WHAT THE TASK REQUIRES:
Print each record below exactly as it appears.

Segment Start: INFORMATION SHOWN

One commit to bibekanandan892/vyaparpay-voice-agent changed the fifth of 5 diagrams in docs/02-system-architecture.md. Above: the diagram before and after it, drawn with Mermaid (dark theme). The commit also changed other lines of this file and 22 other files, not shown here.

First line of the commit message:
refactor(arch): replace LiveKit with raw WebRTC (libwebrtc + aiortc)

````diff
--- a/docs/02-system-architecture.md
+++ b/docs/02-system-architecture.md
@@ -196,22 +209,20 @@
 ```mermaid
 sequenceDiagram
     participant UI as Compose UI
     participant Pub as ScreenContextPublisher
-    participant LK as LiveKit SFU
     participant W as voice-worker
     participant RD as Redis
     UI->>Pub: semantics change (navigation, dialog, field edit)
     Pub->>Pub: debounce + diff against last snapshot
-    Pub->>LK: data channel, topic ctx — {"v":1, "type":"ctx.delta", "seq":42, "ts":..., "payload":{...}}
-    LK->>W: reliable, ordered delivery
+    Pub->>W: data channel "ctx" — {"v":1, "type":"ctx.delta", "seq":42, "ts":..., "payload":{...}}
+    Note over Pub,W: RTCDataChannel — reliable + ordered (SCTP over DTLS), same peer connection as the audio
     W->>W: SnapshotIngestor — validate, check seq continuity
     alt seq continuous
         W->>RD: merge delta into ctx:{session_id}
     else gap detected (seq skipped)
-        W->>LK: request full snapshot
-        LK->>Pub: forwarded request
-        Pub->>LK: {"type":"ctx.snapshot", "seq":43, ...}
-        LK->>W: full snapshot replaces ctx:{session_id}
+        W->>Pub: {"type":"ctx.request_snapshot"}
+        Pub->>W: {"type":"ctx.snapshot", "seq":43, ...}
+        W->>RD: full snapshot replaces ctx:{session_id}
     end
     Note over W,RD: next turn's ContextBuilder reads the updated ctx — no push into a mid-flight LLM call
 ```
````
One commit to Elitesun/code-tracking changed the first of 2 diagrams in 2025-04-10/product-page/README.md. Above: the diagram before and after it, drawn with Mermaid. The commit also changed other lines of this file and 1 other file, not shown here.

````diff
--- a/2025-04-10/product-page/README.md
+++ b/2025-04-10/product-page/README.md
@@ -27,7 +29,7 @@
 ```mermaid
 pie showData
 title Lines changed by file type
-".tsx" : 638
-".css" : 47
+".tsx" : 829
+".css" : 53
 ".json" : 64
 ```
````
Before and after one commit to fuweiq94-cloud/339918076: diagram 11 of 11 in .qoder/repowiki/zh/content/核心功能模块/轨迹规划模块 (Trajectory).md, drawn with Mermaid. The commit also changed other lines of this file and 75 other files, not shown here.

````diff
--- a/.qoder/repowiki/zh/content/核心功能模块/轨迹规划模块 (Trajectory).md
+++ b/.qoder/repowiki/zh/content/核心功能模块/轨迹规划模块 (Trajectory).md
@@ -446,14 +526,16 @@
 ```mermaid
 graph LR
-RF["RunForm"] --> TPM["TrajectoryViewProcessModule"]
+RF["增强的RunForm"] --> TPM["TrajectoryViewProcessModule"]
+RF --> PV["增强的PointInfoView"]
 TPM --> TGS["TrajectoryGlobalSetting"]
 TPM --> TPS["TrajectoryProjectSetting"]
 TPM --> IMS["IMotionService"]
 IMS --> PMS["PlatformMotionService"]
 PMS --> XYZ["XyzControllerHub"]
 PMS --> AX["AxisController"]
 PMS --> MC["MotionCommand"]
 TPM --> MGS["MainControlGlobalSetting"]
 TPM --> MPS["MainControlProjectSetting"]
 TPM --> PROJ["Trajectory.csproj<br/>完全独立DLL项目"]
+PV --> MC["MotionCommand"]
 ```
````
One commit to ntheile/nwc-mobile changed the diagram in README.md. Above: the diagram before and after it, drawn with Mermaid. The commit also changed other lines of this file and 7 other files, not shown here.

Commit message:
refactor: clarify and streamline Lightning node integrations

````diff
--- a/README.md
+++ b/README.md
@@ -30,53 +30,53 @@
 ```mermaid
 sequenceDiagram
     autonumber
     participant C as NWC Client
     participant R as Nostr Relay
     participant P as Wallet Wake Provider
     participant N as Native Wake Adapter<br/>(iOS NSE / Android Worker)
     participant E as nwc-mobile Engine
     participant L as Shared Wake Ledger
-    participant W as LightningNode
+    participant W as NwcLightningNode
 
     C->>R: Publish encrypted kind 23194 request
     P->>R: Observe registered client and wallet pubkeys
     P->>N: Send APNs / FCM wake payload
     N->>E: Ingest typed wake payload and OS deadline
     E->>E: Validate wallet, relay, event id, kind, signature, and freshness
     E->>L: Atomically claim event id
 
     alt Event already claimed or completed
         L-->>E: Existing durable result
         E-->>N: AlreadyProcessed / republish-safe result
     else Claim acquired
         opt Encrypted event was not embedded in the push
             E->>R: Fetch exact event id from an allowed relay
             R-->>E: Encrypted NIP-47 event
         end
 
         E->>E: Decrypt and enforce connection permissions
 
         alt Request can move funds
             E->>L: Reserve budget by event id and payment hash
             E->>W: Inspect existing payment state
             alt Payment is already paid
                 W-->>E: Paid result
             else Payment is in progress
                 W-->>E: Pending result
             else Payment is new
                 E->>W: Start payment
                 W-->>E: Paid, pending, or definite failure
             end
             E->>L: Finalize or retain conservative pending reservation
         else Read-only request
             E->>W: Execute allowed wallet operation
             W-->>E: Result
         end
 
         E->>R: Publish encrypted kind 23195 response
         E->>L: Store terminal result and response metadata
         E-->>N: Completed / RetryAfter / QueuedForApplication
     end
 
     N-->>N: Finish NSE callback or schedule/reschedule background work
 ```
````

Segment End: INFORMATION SHOWN

EXPECTED ANSWER:
One commit to bibekanandan892/vyaparpay-voice-agent changed the fifth of 5 diagrams in docs/02-system-architecture.md. Above: the diagram before and after it, drawn with Mermaid (dark theme). The commit also changed other lines of this file and 22 other files, not shown here.

First line of the commit message:
refactor(arch): replace LiveKit with raw WebRTC (libwebrtc + aiortc)

````diff
--- a/docs/02-system-architecture.md
+++ b/docs/02-system-architecture.md
@@ -196,22 +209,20 @@
 ```mermaid
 sequenceDiagram
     participant UI as Compose UI
     participant Pub as ScreenContextPublisher
-    participant LK as LiveKit SFU
     participant W as voice-worker
     participant RD as Redis
     UI->>Pub: semantics change (navigation, dialog, field edit)
     Pub->>Pub: debounce + diff against last snapshot
-    Pub->>LK: data channel, topic ctx — {"v":1, "type":"ctx.delta", "seq":42, "ts":..., "payload":{...}}
-    LK->>W: reliable, ordered delivery
+    Pub->>W: data channel "ctx" — {"v":1, "type":"ctx.delta", "seq":42, "ts":..., "payload":{...}}
+    Note over Pub,W: RTCDataChannel — reliable + ordered (SCTP over DTLS), same peer connection as the audio
     W->>W: SnapshotIngestor — validate, check seq continuity
     alt seq continuous
         W->>RD: merge delta into ctx:{session_id}
     else gap detected (seq skipped)
-        W->>LK: request full snapshot
-        LK->>Pub: forwarded request
-        Pub->>LK: {"type":"ctx.snapshot", "seq":43, ...}
-        LK->>W: full snapshot replaces ctx:{session_id}
+        W->>Pub: {"type":"ctx.request_snapshot"}
+        Pub->>W: {"type":"ctx.snapshot", "seq":43, ...}
+        W->>RD: full snapshot replaces ctx:{session_id}
     end
     Note over W,RD: next turn's ContextBuilder reads the updated ctx — no push into a mid-flight LLM call
 ```
````
One commit to Elitesun/code-tracking changed the first of 2 diagrams in 2025-04-10/product-page/README.md. Above: the diagram before and after it, drawn with Mermaid. The commit also changed other lines of this file and 1 other file, not shown here.

````diff
--- a/2025-04-10/product-page/README.md
+++ b/2025-04-10/product-page/README.md
@@ -27,7 +29,7 @@
 ```mermaid
 pie showData
 title Lines changed by file type
-".tsx" : 638
-".css" : 47
+".tsx" : 829
+".css" : 53
 ".json" : 64
 ```
````
Before and after one commit to fuweiq94-cloud/339918076: diagram 11 of 11 in .qoder/repowiki/zh/content/核心功能模块/轨迹规划模块 (Trajectory).md, drawn with Mermaid. The commit also changed other lines of this file and 75 other files, not shown here.

````diff
--- a/.qoder/repowiki/zh/content/核心功能模块/轨迹规划模块 (Trajectory).md
+++ b/.qoder/repowiki/zh/content/核心功能模块/轨迹规划模块 (Trajectory).md
@@ -446,14 +526,16 @@
 ```mermaid
 graph LR
-RF["RunForm"] --> TPM["TrajectoryViewProcessModule"]
+RF["增强的RunForm"] --> TPM["TrajectoryViewProcessModule"]
+RF --> PV["增强的PointInfoView"]
 TPM --> TGS["TrajectoryGlobalSetting"]
 TPM --> TPS["TrajectoryProjectSetting"]
 TPM --> IMS["IMotionService"]
 IMS --> PMS["PlatformMotionService"]
 PMS --> XYZ["XyzControllerHub"]
 PMS --> AX["AxisController"]
 PMS --> MC["MotionCommand"]
 TPM --> MGS["MainControlGlobalSetting"]
 TPM --> MPS["MainControlProjectSetting"]
 TPM --> PROJ["Trajectory.csproj<br/>完全独立DLL项目"]
+PV --> MC["MotionCommand"]
 ```
````
One commit to ntheile/nwc-mobile changed the diagram in README.md. Above: the diagram before and after it, drawn with Mermaid. The commit also changed other lines of this file and 7 other files, not shown here.

Commit message:
refactor: clarify and streamline Lightning node integrations

````diff
--- a/README.md
+++ b/README.md
@@ -30,53 +30,53 @@
 ```mermaid
 sequenceDiagram
     autonumber
     participant C as NWC Client
     participant R as Nostr Relay
     participant P as Wallet Wake Provider
     participant N as Native Wake Adapter<br/>(iOS NSE / Android Worker)
     participant E as nwc-mobile Engine
     participant L as Shared Wake Ledger
-    participant W as LightningNode
+    participant W as NwcLightningNode
 
     C->>R: Publish encrypted kind 23194 request
     P->>R: Observe registered client and wallet pubkeys
     P->>N: Send APNs / FCM wake payload
     N->>E: Ingest typed wake payload and OS deadline
     E->>E: Validate wallet, relay, event id, kind, signature, and freshness
     E->>L: Atomically claim event id
 
     alt Event already claimed or completed
         L-->>E: Existing durable result
         E-->>N: AlreadyProcessed / republish-safe result
     else Claim acquired
         opt Encrypted event was not embedded in the push
             E->>R: Fetch exact event id from an allowed relay
             R-->>E: Encrypted NIP-47 event
         end
 
         E->>E: Decrypt and enforce connection permissions
 
         alt Request can move funds
             E->>L: Reserve budget by event id and payment hash
             E->>W: Inspect existing payment state
             alt Payment is already paid
                 W-->>E: Paid result
             else Payment is in progress
                 W-->>E: Pending result
             else Payment is new
                 E->>W: Start payment
                 W-->>E: Paid, pending, or definite failure
             end
             E->>L: Finalize or retain conservative pending reservation
         else Read-only request
             E->>W: Execute allowed wallet operation
             W-->>E: Result
         end
 
         E->>R: Publish encrypted kind 23195 response
         E->>L: Store terminal result and response metadata
         E-->>N: Completed / RetryAfter / QueuedForApplication
     end
 
     N-->>N: Finish NSE callback or schedule/reschedule background work
 ```
````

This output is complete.